How often have you heard the expression ‘no pain, no gain’? These four words sum up the idea that if you are to receive benefits, then you must suffer (or at least make an effort). Alternatively, you could take it to mean that if you don’t make an effort, you can’t expect benefits. An example in the domain of disaster recovery might be ‘if you skip regular data backups (no effort), you’ll fail when your hard disk crashes (no benefit)’. The problem comes when people use chop logic to infer from ‘no pain, no gain’ that ‘if pain, then gain’ is true as well.
Let’s look again at our example of ‘if you skip regular data backups, you’ll fail when your hard disk crashes’. This is a specific case of a more general formula, which is ‘if A, then B’. Logic tells us that if the statement ‘if A, then B’ is true, then so is the statement ‘if not B, then not A’. This works for our disaster recovery example. If you don’t fail (i.e. you recover) from a hard disk crash, then you were not skipping regular data backups. So far, so good. However, you cannot assume that if you make regular data backups, you will automatically recover from disk crashes (which would be ‘if B, then A’). In other words, your pain (the effort you make to do data backups) does not guarantee you a gain (recovery from a disk crash).

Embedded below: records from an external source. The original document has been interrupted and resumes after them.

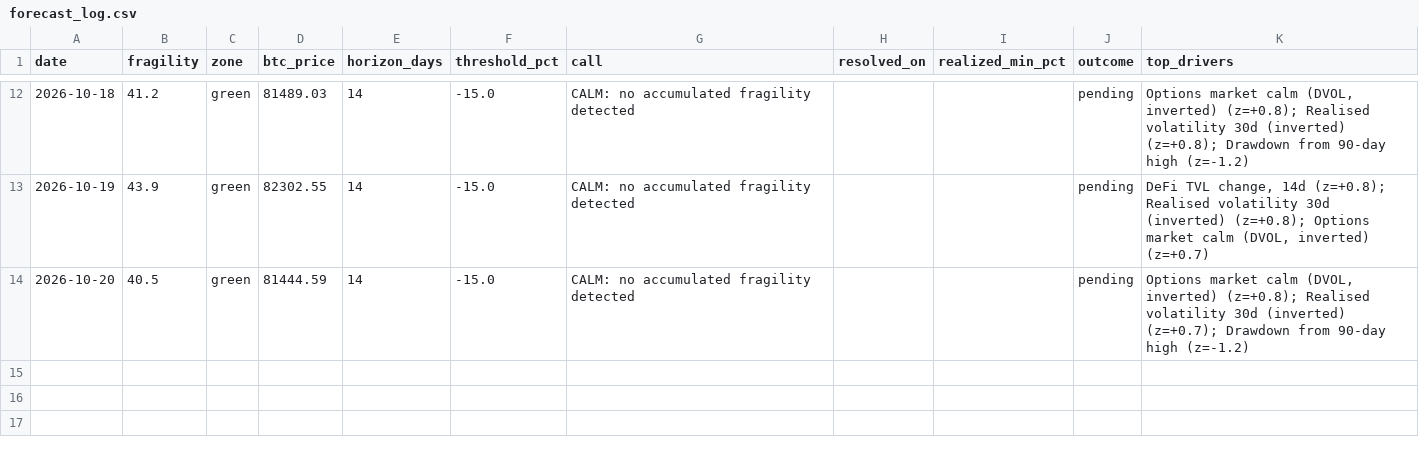
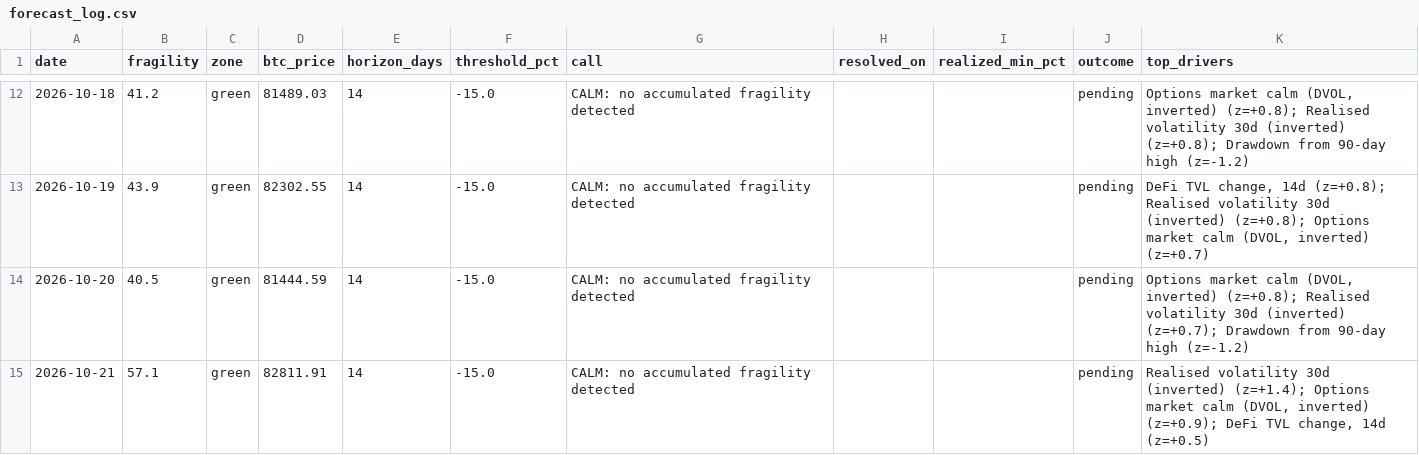
Before and after one commit to dianasamodina/fragility-index, a CSV file: logs/forecast_log.csv, drawn as a sheet; only a part is shown, gaps mark what is left out.

Commit message:
forecast 2026-10-21

```diff
--- a/logs/forecast_log.csv
+++ b/logs/forecast_log.csv
@@ -14 +14,2 @@ date,fragility,zone,btc_price,horizon_days,threshold_pct,call,resolved_on,realiz
 2026-10-20,40.5,green,81444.59,14,-15.0,CALM: no accumulated fragility detected,,,pending,"Options market calm (DVOL, inverted) (z=+0.8); Realised volatility 30d (inverted) (z=+0.7); Drawdown from 90-day high (z=-1.2)"
+2026-10-21,57.1,green,82811.91,14,-15.0,CALM: no accumulated fragility detected,,,pending,"Realised volatility 30d (inverted) (z=+1.4); Options market calm (DVOL, inverted) (z=+0.9); DeFi TVL change, 14d (z=+0.5)"
```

Your data backups alone cannot guarantee disaster recovery, because you also need to backup configuration information and possibly system images, as well as having access to another system with a hard drive that works. This is one reason for the growing popularity of cloud-based solutions with reliable, automated protection against such data disasters. In effect, they now offer gain without pain – which turns the ‘no pain, no gain’ saying on its head, but from the reverse direction.